Destitution and Seeking Protection

In May 2017, the Scottish Parliament’s Equalities and Human Rights Committee (EHRiC) published a report on the findings of its recent inquiry on destitution and homelessness of asylum seekers and people with insecure immigration status: “Hidden Lives – New Beginnings”.

The report starts with a stark reminder that an unprecedented 65.3 million people around the world have been forced to leave their homes. Of these, nearly 21.3 million are refugees, over half of whom are children under the age of 18. In this context, many countries have seen increased migration in the last few years, including Scotland.

No Place for Destitution in a Modern, Welcoming Scotland

Kirsty from JustRight Scotland gave evidence at the inquiry on behalf of the Immigration Law Practitioners Association (ILPA). Her evidence highlighted that many individuals who are homeless and destitute in Scotland may actually have the lawful rights to accommodation and support but face multiple barriers in accessing those rights.

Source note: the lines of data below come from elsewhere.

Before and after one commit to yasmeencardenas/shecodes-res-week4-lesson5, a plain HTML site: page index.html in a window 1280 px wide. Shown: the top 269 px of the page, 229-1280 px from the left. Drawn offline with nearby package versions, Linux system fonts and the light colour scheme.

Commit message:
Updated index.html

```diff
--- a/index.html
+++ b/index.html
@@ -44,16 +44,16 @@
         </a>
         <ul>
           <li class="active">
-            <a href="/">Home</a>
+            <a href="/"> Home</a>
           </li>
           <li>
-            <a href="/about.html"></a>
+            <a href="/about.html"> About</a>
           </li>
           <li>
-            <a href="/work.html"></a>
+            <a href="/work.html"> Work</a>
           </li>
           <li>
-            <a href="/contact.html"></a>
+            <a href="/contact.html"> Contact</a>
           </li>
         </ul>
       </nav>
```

The committee agreed, concluding: “The sheer complexity and inaccessibility of the process makes it unnecessarily difficult in practical terms for someone who is new to the UK, who is destitute, to initiate the process…Destitution is … built into the system.”

The inquiry also heard directly from individuals who have suffered homelessness and destitution in Scotland for these reasons. Christina McKelvie MSP writes: ”For many people going back to their home country is not a choice, being destitute is preferable to being imprisoned, tortured or killed…Destitution is harmful. It further traumatises people, makes them more vulnerable to exploitation and increases health issues – this is not acceptable in a modern, welcoming Scotland.”

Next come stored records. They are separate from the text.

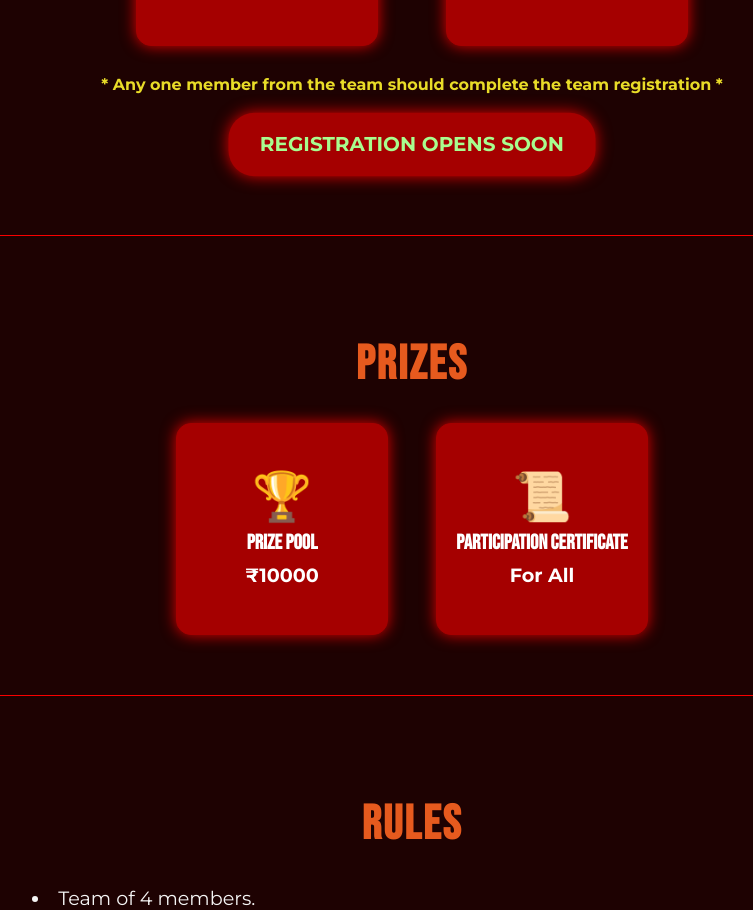
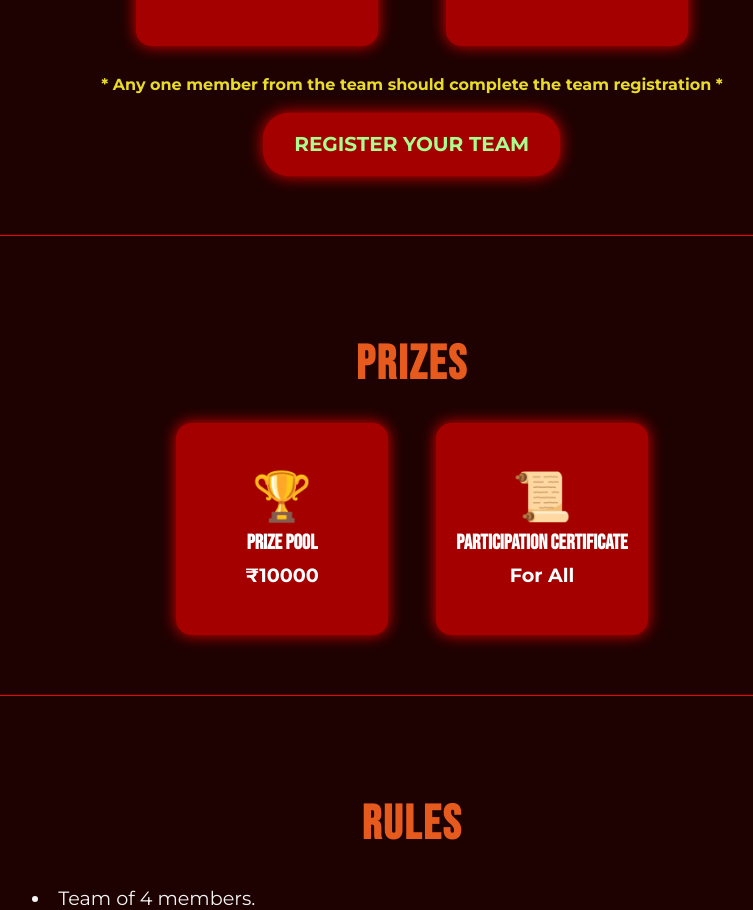
Before and after one commit to gfgkare/hackheist2025, a React (Create React App) app: page / in a window 1280 px wide. Shown: the part 2047-2957 px from the top of the page, without its empty margins (228-981 px from the left). Built offline with nearby package versions, Linux system fonts and the light colour scheme.

Commit message:
Opening registration

```diff
--- a/src/App.js
+++ b/src/App.js
@@ -78,7 +78,7 @@ function App() {
 
           </div>
           <h3 className="warning-text">* Any one member from the team should complete the team registration *</h3>
-          <a href="#" className="register-button2" style={{marginTop: '1px', display: 'inline-block'}}>REGISTRATION OPENS SOON</a>
+          <a href="https://hack-heist-2025.vercel.app" className="register-button2" style={{marginTop: '1px', display: 'inline-block'}}>REGISTER YOUR TEAM</a>
 
         </div>
       </section>
```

Increasing Numbers of Destitute Refugees and Asylum Seekers in Scotland

Yet the report cited evidence from the British Red Cross in Scotland and the University of Glasgow which demonstrated a significant increase in destitution amongst refugees and asylum seekers in the last two years.  This increase was attributed to:

  • greater numbers of people arriving in Scotland
  • changes in government policy restricting asylum support
  • the withdrawal of public services, and
  • constraints on funding for third sector organisations that traditionally support individuals in this area.

Meeting the Challenge: The Asylum Support Legal Project – A British Red Cross and JustRight Scotland Collaboration

A key finding of the report is a call for the creation of a robust advocacy service to provide support to individuals navigating complex legal systems, and a recognition of the role that access to early legal advice can play in preventing destitution before it occurs.  The report also highlights the need for effective multi-agency solutions to support this early preventative approach.

To meet this challenge, JustRight Scotland, in collaboration with the British Red Cross, will be launching a new Asylum Support Legal Project in September 2017, a social justice collaboration which will expand the capacity of frontline BRC caseworkers to offer advice and support to homeless and destitute individuals, with training and supervision from JustRight Scotland’s lawyers.

Meeting the Challenge: The WASH Project Advocacy for NRPF Families

Focusing more specifically on the barriers facing families with No Recourse to Public Funds (NRPF), PhD Researcher Natalia Farmer convened a workshop informed by her research located at the Women Asylum Seeker Housing Project (WASH).  Titled “No Recourse to Public Funds in Scotland: An advocacy approach supporting destitute families with insecure immigration status” at Glasgow Caledonian University (GCU) on 13 July 2017.

The workshop opened with a brief welcome from Professor Stephen Webb of Glasgow Caledonian University, Social Work Department, and Sheila Arthur who spoke on behalf of the Asylum Seeker Housing Project (ASH/WASH).

Natalia Farmer, PhD Researcher at Glasgow Caledonian University, spoke about the challenges facing NRPF families and gave examples of some of the specific issues encountered by families WASH has supported over the past year.  Her examples highlighted the difference that a dedicated and persistent advocate can make in improving access to rights.

Jen and Sarah from the JustRight Scotland team co-delivered the workshop, and spoke about “Challenging Destitution for Individuals with No Recourse to Public Funds.”  They explored the legal rights underpinning the responsibility of local authorities to support destitute children and families, regardless of migration status, and highlighted some practical steps that advocates can take in support people to access their rights.

The workshop was well attended by a range of social work academics and practitioners, as well as advocacy and support workers from third sector organisations, legal representatives and service users of WASH with direct experience of the challenges of accessing support and accommodation.

The discussion which concluded the workshop was spirited, lively, and inspiring, ending with an agreement to work towards the establishment (or revival) of a NRPF network in Scotland.  This will give stakeholders a forum to discuss emerging issues and contribute to policy, and also support the organisation of free training and sharing of resources around this important and timely issue.

 

(from left) Olivia from WASH, Natalia from Glasgow Caledonian University, Sheila Arthur from ASH/WASH, and Jen & Sarah from JustRight Scotland